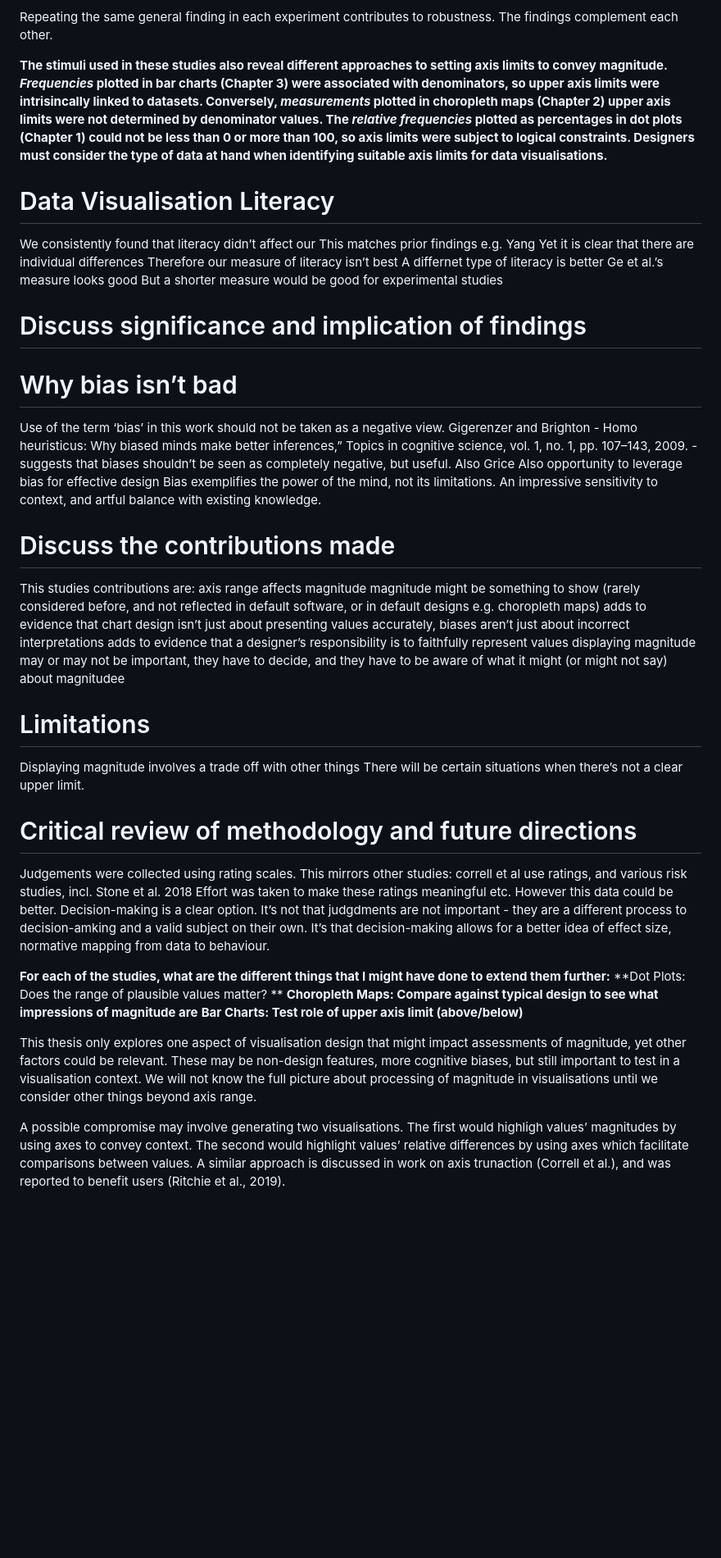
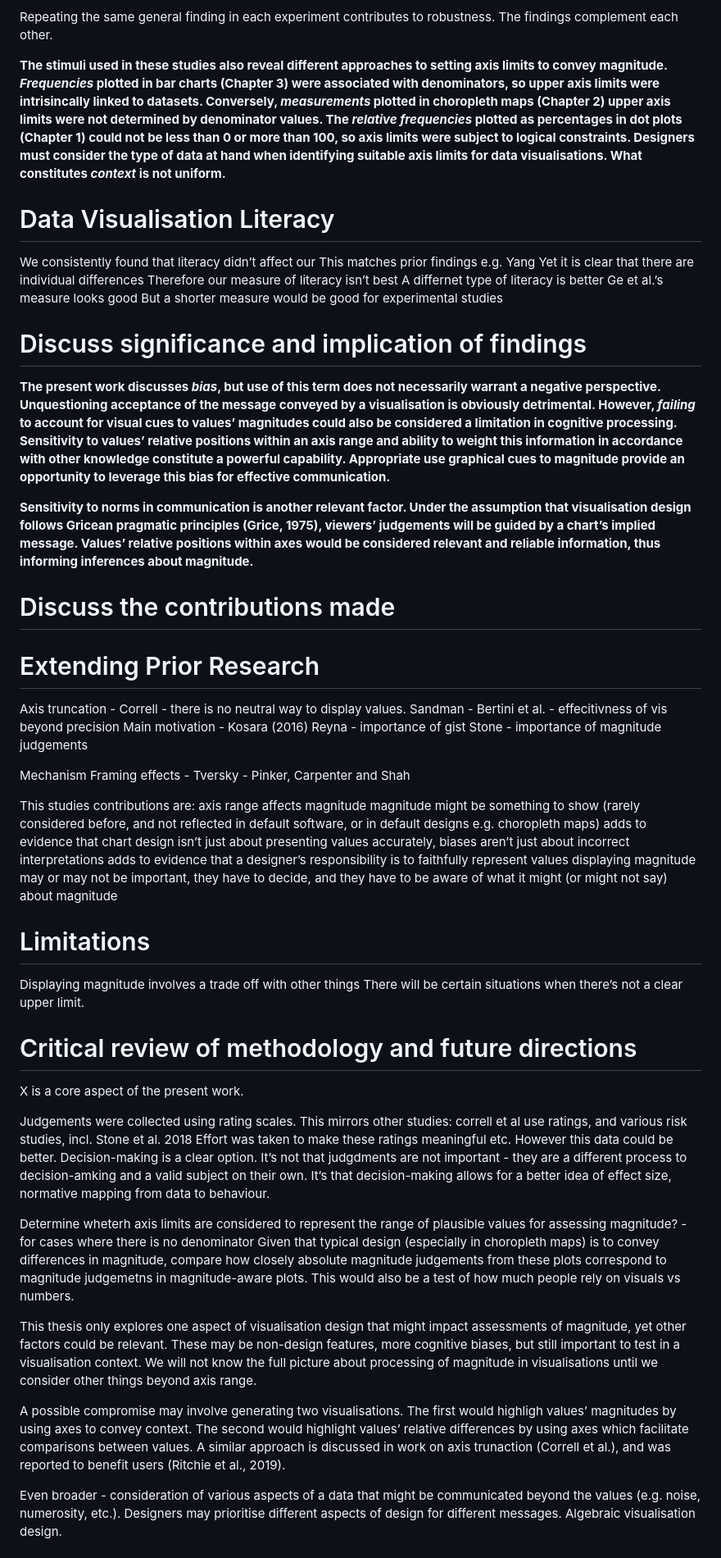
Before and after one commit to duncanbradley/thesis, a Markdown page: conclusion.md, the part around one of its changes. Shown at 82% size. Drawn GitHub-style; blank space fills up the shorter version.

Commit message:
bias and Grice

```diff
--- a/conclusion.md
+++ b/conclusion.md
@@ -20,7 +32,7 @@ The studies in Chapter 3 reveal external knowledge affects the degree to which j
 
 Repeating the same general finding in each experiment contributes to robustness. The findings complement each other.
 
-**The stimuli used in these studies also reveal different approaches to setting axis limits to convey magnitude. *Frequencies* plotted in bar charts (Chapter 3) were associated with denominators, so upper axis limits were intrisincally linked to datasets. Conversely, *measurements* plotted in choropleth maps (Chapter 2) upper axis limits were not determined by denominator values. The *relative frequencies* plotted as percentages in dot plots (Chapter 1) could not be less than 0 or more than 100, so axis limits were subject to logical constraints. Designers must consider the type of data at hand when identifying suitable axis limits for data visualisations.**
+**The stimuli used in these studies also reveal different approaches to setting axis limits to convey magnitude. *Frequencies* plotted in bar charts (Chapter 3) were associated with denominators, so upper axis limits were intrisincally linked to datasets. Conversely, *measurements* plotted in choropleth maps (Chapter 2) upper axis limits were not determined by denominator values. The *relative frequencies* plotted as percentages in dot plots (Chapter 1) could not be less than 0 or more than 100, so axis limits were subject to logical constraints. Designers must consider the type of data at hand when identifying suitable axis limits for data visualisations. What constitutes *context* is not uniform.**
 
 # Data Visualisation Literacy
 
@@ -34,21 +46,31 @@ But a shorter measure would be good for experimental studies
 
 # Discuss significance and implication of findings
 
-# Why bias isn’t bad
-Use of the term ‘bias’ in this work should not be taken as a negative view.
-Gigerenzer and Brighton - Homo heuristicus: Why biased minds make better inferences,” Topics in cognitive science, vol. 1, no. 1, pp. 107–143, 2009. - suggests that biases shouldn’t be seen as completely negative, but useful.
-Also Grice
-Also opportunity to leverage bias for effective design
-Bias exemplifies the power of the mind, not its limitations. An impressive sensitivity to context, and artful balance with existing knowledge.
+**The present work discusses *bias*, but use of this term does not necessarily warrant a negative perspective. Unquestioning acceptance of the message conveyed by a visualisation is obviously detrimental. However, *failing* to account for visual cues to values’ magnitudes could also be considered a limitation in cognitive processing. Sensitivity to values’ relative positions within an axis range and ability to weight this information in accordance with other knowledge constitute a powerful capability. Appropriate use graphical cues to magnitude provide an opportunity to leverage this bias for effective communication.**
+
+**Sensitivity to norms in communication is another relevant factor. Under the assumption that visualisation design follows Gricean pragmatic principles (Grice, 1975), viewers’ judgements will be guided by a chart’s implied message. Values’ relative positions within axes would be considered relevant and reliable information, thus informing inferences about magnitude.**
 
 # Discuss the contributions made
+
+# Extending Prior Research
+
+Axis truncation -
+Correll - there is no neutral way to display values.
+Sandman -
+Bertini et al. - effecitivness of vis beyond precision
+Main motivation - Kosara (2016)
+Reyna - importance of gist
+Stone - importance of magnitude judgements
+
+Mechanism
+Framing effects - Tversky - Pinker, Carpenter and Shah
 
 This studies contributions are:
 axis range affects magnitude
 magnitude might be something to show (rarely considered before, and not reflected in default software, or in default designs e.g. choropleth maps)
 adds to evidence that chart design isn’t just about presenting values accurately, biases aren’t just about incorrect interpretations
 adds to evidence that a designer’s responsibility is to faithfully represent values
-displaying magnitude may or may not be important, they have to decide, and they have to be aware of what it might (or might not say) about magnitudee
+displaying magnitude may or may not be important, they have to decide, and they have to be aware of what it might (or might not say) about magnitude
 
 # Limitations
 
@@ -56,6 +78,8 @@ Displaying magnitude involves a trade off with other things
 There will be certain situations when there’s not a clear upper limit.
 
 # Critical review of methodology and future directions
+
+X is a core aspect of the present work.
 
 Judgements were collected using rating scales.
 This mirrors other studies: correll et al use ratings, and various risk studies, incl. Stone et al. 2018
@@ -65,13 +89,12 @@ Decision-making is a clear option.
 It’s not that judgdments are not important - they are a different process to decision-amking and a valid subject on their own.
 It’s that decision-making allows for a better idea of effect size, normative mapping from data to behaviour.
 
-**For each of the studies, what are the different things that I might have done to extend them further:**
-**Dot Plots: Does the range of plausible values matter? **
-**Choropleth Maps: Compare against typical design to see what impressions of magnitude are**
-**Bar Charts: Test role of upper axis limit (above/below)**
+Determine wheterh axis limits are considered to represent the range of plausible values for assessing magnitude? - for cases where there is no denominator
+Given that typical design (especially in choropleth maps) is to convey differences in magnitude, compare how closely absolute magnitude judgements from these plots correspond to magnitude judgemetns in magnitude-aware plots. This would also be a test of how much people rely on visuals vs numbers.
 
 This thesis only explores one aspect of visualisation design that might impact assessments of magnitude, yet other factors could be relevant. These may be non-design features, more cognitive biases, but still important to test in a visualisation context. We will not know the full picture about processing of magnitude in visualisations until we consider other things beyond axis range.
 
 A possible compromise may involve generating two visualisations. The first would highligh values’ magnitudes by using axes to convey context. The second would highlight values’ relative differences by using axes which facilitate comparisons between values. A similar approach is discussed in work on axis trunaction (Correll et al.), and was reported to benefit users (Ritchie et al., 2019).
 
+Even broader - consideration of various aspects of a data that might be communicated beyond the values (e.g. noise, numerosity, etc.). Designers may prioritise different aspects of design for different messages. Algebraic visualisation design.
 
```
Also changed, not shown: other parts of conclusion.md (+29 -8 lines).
--
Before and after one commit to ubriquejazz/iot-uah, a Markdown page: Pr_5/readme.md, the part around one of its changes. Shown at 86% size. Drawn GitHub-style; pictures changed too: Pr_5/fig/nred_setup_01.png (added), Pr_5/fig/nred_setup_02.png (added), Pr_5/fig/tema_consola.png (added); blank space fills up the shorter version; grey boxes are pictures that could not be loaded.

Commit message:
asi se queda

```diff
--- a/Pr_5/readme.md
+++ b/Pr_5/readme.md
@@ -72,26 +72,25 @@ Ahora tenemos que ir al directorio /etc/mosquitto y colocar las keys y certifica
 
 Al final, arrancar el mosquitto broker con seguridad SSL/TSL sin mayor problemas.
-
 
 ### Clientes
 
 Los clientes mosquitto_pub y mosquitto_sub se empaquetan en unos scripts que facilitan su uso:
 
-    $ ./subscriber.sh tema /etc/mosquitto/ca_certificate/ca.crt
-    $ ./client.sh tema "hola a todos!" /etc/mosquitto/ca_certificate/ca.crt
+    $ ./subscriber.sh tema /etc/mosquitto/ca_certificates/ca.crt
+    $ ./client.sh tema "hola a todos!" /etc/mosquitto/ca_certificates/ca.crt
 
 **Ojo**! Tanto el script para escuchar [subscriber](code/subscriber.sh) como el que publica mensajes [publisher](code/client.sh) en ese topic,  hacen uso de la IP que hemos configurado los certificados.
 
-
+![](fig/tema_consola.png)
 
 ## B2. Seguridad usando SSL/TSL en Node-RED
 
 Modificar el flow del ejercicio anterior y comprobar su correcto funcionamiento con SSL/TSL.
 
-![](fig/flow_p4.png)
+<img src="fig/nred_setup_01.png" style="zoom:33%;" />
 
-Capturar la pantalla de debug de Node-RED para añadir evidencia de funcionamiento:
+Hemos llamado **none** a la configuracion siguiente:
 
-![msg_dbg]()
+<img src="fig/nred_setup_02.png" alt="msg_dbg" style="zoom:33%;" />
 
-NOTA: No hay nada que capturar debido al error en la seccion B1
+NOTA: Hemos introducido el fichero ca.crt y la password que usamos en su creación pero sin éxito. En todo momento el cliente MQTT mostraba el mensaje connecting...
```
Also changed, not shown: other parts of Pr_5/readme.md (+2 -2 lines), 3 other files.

• **EXERCISE DIRECTIONS**
Show, from the entries above, every line that includes the string "parts".

• **RESULT OF THE EXERCISE**
Also changed, not shown: other parts of conclusion.md (+29 -8 lines).
Also changed, not shown: other parts of Pr_5/readme.md (+2 -2 lines), 3 other files.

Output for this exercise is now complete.